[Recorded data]

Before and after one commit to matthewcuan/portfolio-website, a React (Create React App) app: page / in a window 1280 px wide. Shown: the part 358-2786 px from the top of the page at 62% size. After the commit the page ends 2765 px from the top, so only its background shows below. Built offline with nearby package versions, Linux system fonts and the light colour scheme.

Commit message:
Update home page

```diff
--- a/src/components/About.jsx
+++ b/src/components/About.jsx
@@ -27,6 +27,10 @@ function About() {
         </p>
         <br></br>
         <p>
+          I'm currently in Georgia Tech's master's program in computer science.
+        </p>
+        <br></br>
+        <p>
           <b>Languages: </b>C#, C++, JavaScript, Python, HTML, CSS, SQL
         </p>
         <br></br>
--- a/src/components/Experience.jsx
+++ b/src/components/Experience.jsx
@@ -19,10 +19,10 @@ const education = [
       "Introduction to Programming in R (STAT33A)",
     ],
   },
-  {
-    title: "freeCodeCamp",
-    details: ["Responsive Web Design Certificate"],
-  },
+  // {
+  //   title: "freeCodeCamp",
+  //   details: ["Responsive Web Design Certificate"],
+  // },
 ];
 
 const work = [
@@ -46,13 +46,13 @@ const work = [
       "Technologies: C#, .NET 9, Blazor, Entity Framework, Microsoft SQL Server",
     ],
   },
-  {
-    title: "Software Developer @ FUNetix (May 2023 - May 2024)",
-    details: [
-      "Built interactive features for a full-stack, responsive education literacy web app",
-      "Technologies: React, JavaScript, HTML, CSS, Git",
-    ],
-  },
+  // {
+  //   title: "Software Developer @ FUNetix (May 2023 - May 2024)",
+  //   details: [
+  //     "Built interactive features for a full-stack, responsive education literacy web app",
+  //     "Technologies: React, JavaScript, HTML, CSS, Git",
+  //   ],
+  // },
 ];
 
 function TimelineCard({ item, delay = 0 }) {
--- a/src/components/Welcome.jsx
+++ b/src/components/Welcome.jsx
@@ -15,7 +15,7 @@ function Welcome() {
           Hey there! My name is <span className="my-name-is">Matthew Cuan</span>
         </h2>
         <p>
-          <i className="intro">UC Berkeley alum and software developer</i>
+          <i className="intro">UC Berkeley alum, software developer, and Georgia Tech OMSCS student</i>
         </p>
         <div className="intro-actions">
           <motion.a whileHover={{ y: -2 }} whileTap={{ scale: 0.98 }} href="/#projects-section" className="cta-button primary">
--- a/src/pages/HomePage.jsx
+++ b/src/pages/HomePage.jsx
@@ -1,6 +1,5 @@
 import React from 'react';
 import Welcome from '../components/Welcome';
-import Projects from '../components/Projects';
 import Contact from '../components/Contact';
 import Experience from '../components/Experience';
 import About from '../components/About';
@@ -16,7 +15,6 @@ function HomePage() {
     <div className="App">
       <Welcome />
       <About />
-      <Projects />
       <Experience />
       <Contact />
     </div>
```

• [INSTRUCTIONS TO FOLLOW]
Pick each line holding the word "components" out of the data and copy it.

• [RESPONSE AREA]
--- a/src/components/About.jsx
+++ b/src/components/About.jsx
--- a/src/components/Experience.jsx
+++ b/src/components/Experience.jsx
--- a/src/components/Welcome.jsx
+++ b/src/components/Welcome.jsx
 import Welcome from '../components/Welcome';
-import Projects from '../components/Projects';
 import Contact from '../components/Contact';
 import Experience from '../components/Experience';
 import About from '../components/About';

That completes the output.